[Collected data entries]
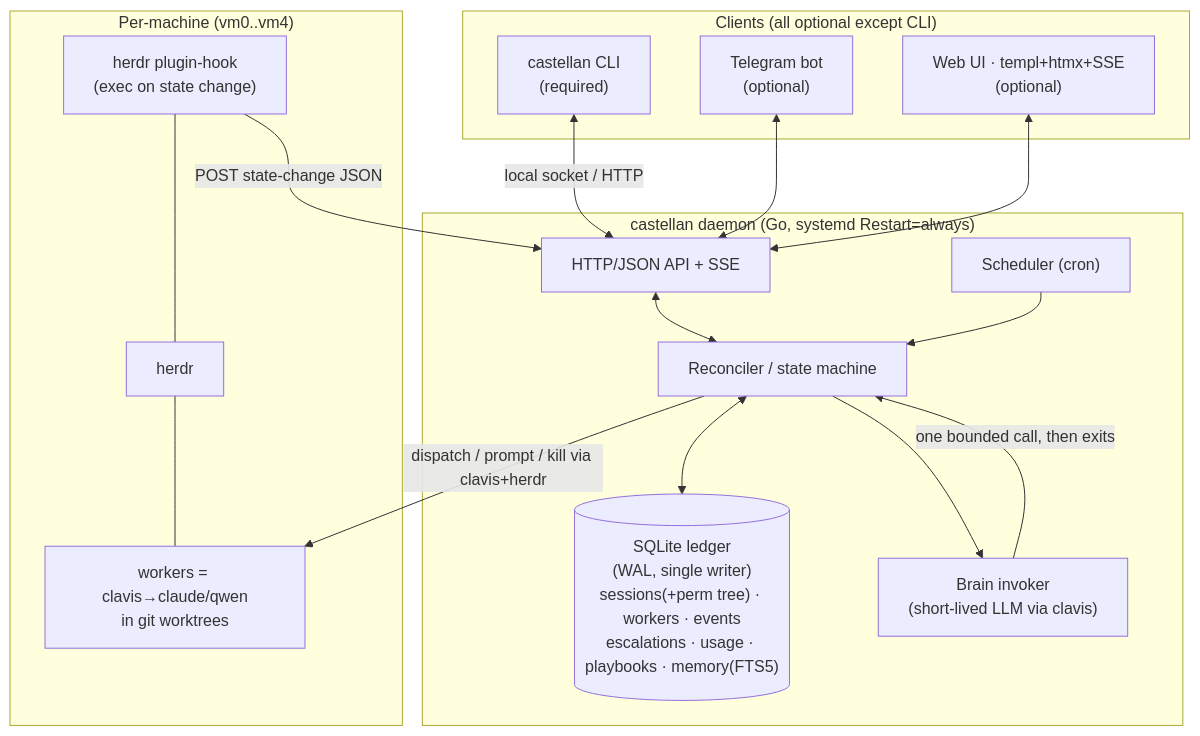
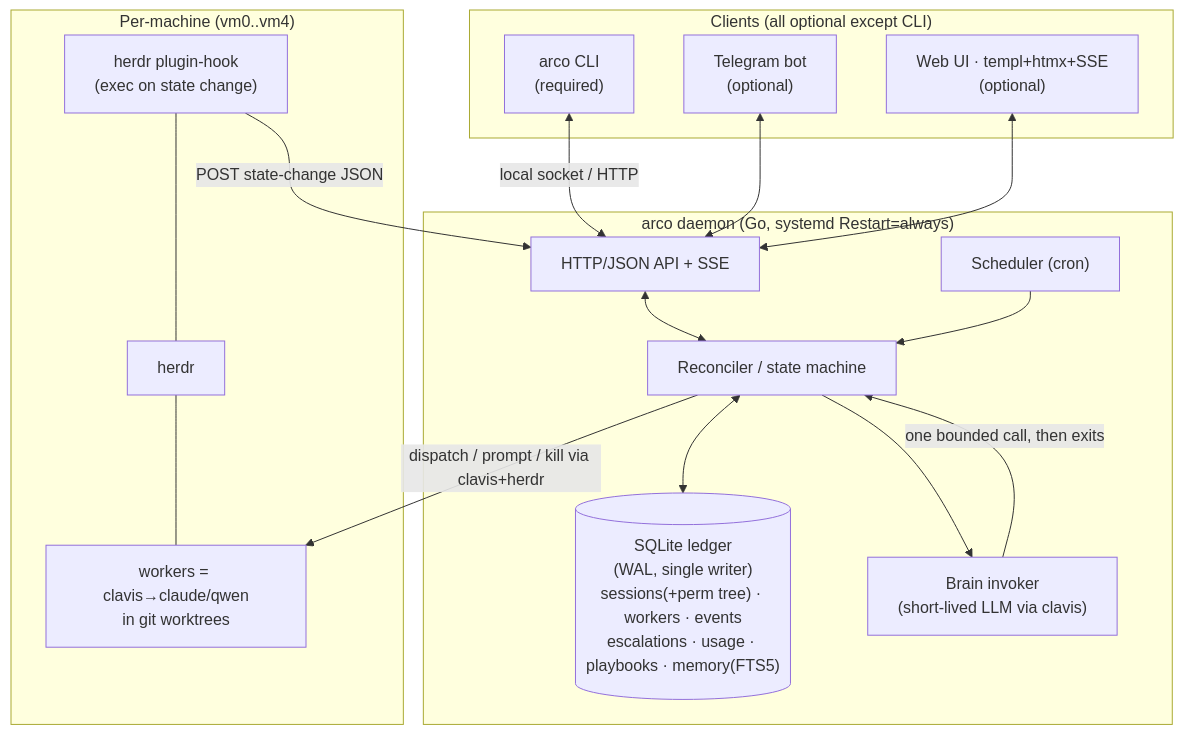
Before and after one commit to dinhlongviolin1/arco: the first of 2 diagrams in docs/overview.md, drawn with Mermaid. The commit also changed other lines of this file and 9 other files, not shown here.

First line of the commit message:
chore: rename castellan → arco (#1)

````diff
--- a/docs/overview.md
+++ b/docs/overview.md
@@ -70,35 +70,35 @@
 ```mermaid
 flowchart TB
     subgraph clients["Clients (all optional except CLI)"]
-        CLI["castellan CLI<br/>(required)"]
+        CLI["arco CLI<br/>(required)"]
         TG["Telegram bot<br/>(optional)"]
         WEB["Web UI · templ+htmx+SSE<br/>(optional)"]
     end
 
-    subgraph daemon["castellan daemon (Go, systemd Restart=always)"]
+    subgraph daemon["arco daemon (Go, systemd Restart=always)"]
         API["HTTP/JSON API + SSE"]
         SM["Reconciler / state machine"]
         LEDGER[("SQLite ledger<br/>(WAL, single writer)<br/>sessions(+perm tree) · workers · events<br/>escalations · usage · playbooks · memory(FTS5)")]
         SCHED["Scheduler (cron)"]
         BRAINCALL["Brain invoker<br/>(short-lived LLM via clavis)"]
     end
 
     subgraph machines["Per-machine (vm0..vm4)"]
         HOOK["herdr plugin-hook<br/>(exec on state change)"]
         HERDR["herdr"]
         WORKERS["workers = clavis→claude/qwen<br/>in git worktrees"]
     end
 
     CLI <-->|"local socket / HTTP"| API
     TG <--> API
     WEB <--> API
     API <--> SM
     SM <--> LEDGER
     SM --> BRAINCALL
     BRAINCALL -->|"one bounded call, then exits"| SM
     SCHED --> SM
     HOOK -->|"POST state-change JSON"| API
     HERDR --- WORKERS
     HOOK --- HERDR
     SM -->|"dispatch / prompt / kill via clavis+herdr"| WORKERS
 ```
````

■ **TASK INSTRUCTIONS**: Drop the pictures and reproduce the rest of the data exactly.

■ **ANSWER FOR THIS EXERCISE**:
Before and after one commit to dinhlongviolin1/arco: the first of 2 diagrams in docs/overview.md, drawn with Mermaid. The commit also changed other lines of this file and 9 other files, not shown here.

First line of the commit message:
chore: rename castellan → arco (#1)

````diff
--- a/docs/overview.md
+++ b/docs/overview.md
@@ -70,35 +70,35 @@
 ```mermaid
 flowchart TB
     subgraph clients["Clients (all optional except CLI)"]
-        CLI["castellan CLI<br/>(required)"]
+        CLI["arco CLI<br/>(required)"]
         TG["Telegram bot<br/>(optional)"]
         WEB["Web UI · templ+htmx+SSE<br/>(optional)"]
     end
 
-    subgraph daemon["castellan daemon (Go, systemd Restart=always)"]
+    subgraph daemon["arco daemon (Go, systemd Restart=always)"]
         API["HTTP/JSON API + SSE"]
         SM["Reconciler / state machine"]
         LEDGER[("SQLite ledger<br/>(WAL, single writer)<br/>sessions(+perm tree) · workers · events<br/>escalations · usage · playbooks · memory(FTS5)")]
         SCHED["Scheduler (cron)"]
         BRAINCALL["Brain invoker<br/>(short-lived LLM via clavis)"]
     end
 
     subgraph machines["Per-machine (vm0..vm4)"]
         HOOK["herdr plugin-hook<br/>(exec on state change)"]
         HERDR["herdr"]
         WORKERS["workers = clavis→claude/qwen<br/>in git worktrees"]
     end
 
     CLI <-->|"local socket / HTTP"| API
     TG <--> API
     WEB <--> API
     API <--> SM
     SM <--> LEDGER
     SM --> BRAINCALL
     BRAINCALL -->|"one bounded call, then exits"| SM
     SCHED --> SM
     HOOK -->|"POST state-change JSON"| API
     HERDR --- WORKERS
     HOOK --- HERDR
     SM -->|"dispatch / prompt / kill via clavis+herdr"| WORKERS
 ```
````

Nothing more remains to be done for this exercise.